In the past year oil outlook has turned upside down as concerns over supply cuts turned into concerns of oversupply. Last year investors were worried that Islamic State’s military victories threatened to cut off supply from Iraq and that sanctions on Russia would diminish output. However, neither of those predictions came true.

The image below makes it evident how much of a difference a year can make. Last June, crude was above $107 a barrel. Traders were willing to pay $10 more for oil right away than for barrels delivered a year later. Now, with prices swirling around $60, buyers need to get a $3 discount.

Oil outlook turns upside down

Oil’s 1 Year Mirror Image

“We’ve seen a huge shift since this time last year,” Michael D. Cohen, an analyst at Barclays Plc in New York, said. “The perception now is that stockpiles will continue to grow through the end of the year.”

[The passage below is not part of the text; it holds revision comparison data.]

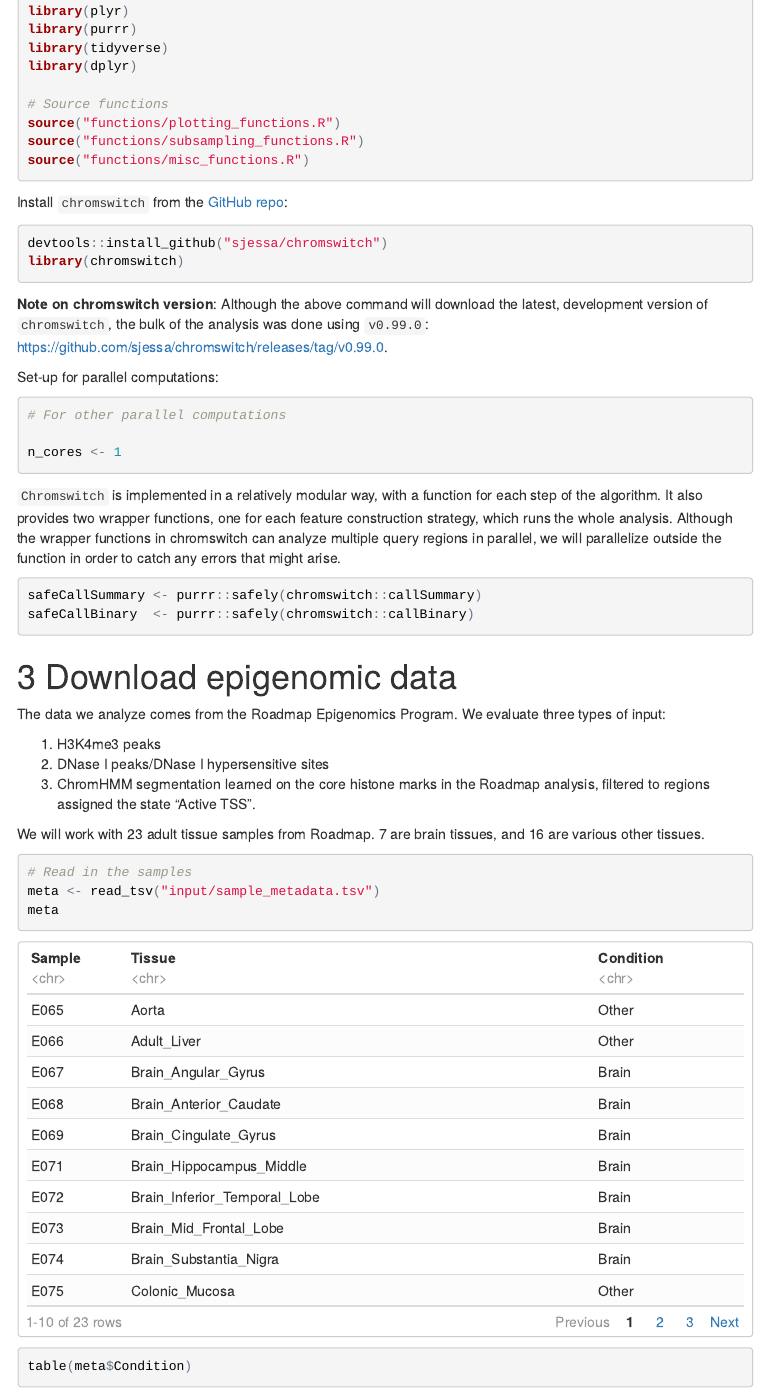
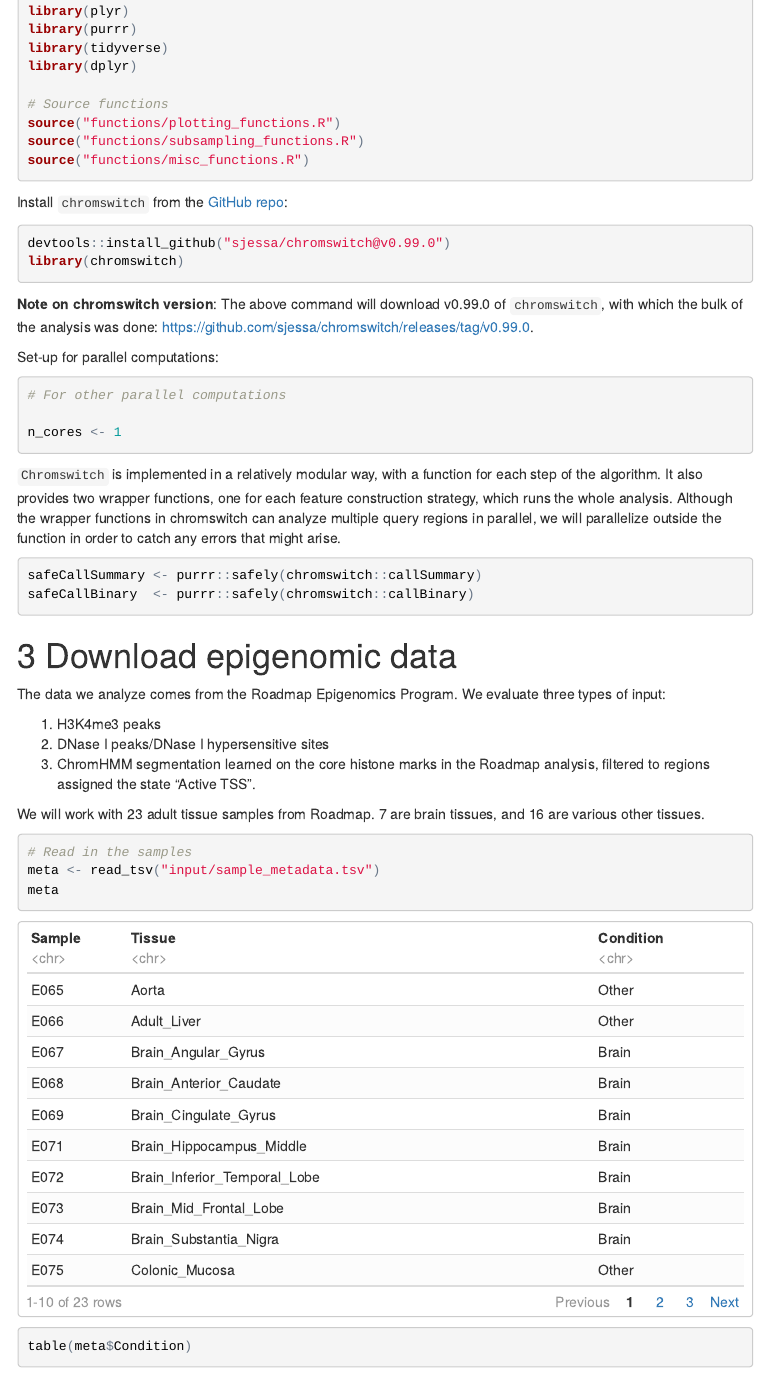
Before and after one commit to sjessa/chromswitch-analysis, an R Markdown document (analysis.Rmd): the page in a window 1100 px wide, from 1320 px down. The pictures show the output file analysis.html that the author committed with the source, opened offline; menus at the side of the page are left out.

Commit message:
Specifically download and load chromswitch v0.99.0 for reproducibility

````diff
--- a/analysis.Rmd
+++ b/analysis.Rmd
@@ -100,13 +100,12 @@ source("functions/misc_functions.R")
 
 Install `chromswitch` from the [GitHub repo](https://github.com/sjessa/chromswitch):
 ```{r install_cs, message = FALSE, cache = FALSE}
-devtools::install_github("sjessa/chromswitch")
+devtools::install_github("sjessa/chromswitch@v0.99.0")
 library(chromswitch)
 ```
 
-**Note on chromswitch version**: Although the above command will download the
-latest, development version of `chromswitch`, the bulk of the analysis was done
-using `v0.99.0`: https://github.com/sjessa/chromswitch/releases/tag/v0.99.0.
+**Note on chromswitch version**: The above command will download
+v0.99.0 of `chromswitch`, with which the bulk of the analysis was done: https://github.com/sjessa/chromswitch/releases/tag/v0.99.0.
 
 Set-up for parallel computations:
 
````
Also changed, not shown: analysis.html.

“A year ago, everyone was crowded on one side of the boat, myself included,” Michael Corcelli, chief investment officer of hedge fund Alexander Alternative Capital LLC in Miami, said.

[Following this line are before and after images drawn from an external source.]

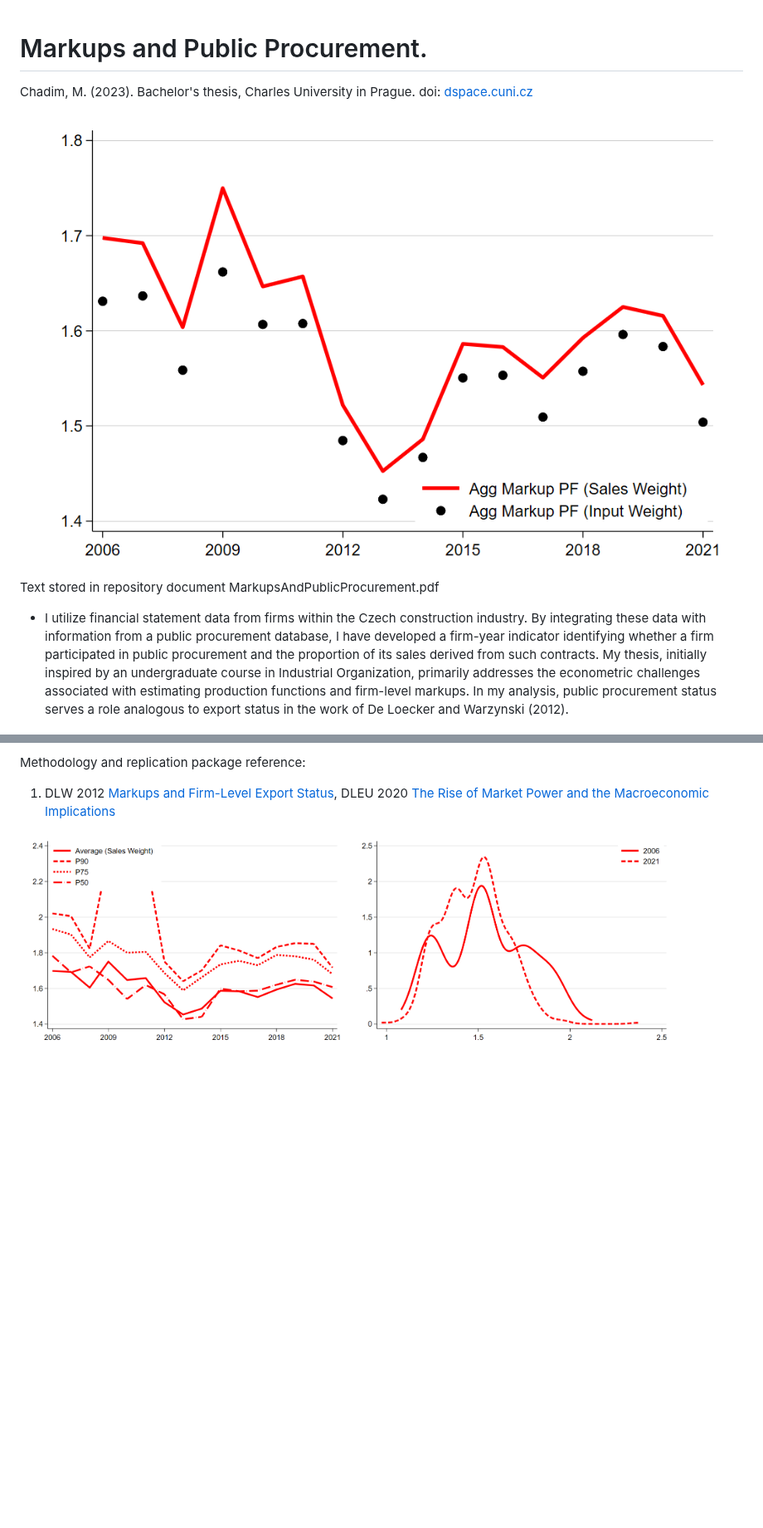
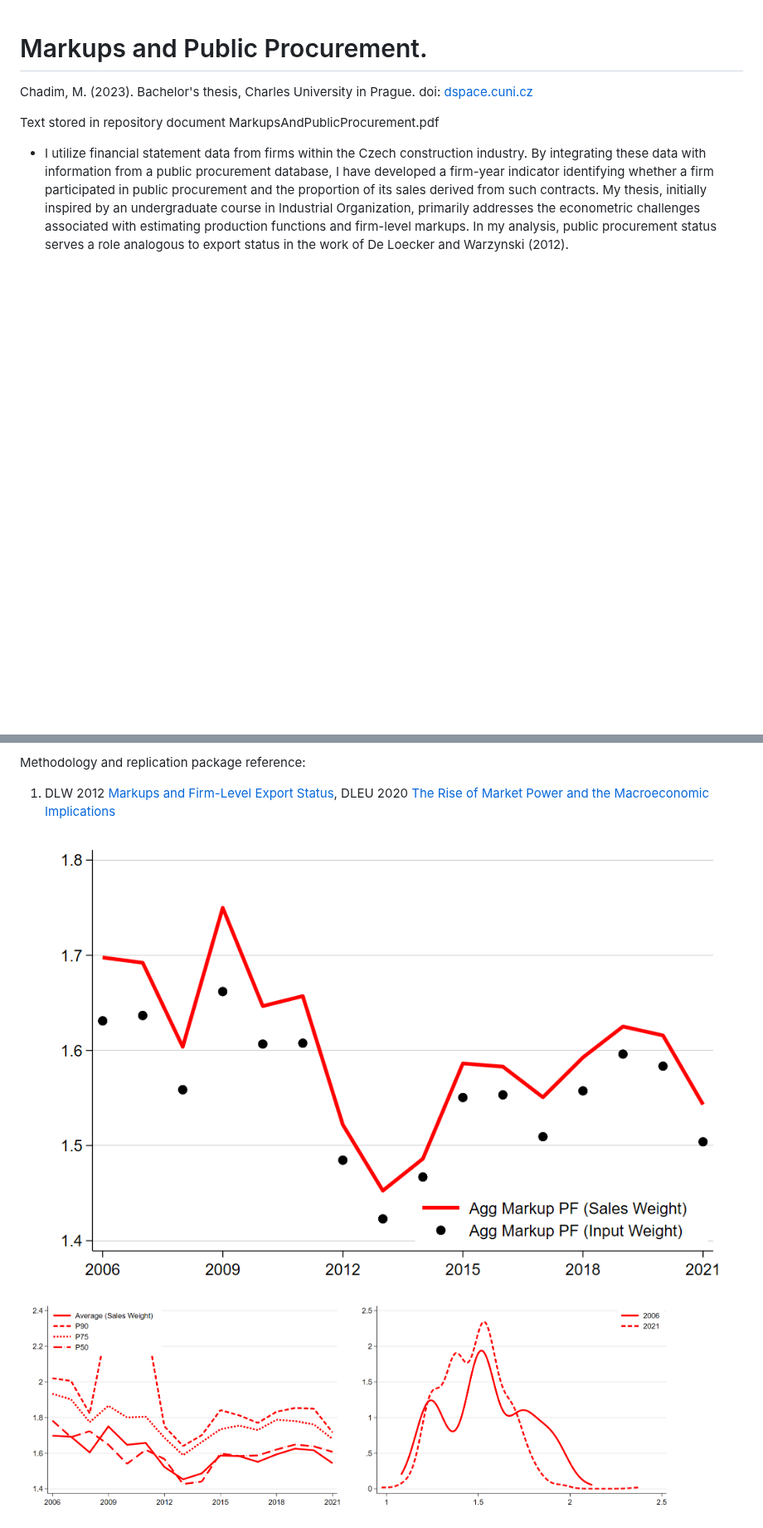
Before and after one commit to marek-chadim/Markups-and-Public-Procurement, a Markdown page: README.md, 2 parts joined by grey strips. Shown at 83% size. Drawn GitHub-style; blank space fills up the shorter version.

```diff
--- a/README.md
+++ b/README.md
@@ -3,7 +3,7 @@
 
 Chadim, M. (2023). Bachelor's thesis, Charles University in Prague. doi: [dspace.cuni.cz](https://dspace.cuni.cz/handle/20.500.11956/184831#xmluiArtifactToplinksNavigationhead_all_of_dspace_links)
 
-<img src="/Fig1.png" width="100%"/>
+
 
 Text stored in repository document MarkupsAndPublicProcurement.pdf
 
@@ -23,7 +23,7 @@ Methodology and replication package reference:
 
 1. DLW 2012 [Markups and Firm-Level Export Status](https://www.aeaweb.org/articles?id=10.1257/aer.102.6.2437),
    DLEU 2020 [The Rise of Market Power and the Macroeconomic Implications](https://academic.oup.com/qje/article/135/2/561/5714769?login=true)
-
+<img src="/Fig1.png" width="100%"/>
 <p float="left">
   <img src="/Fig2a.png" width="45%"/>
   <img src="/Fig2b.png" width="45%"/>
```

And while lower prices have slowed US oil production, the biggest producers in OPEC are pumping oil at a record pace. That’s helped keep U.S. with high oil inventories, with supplies more than 80 million barrels above a year ago.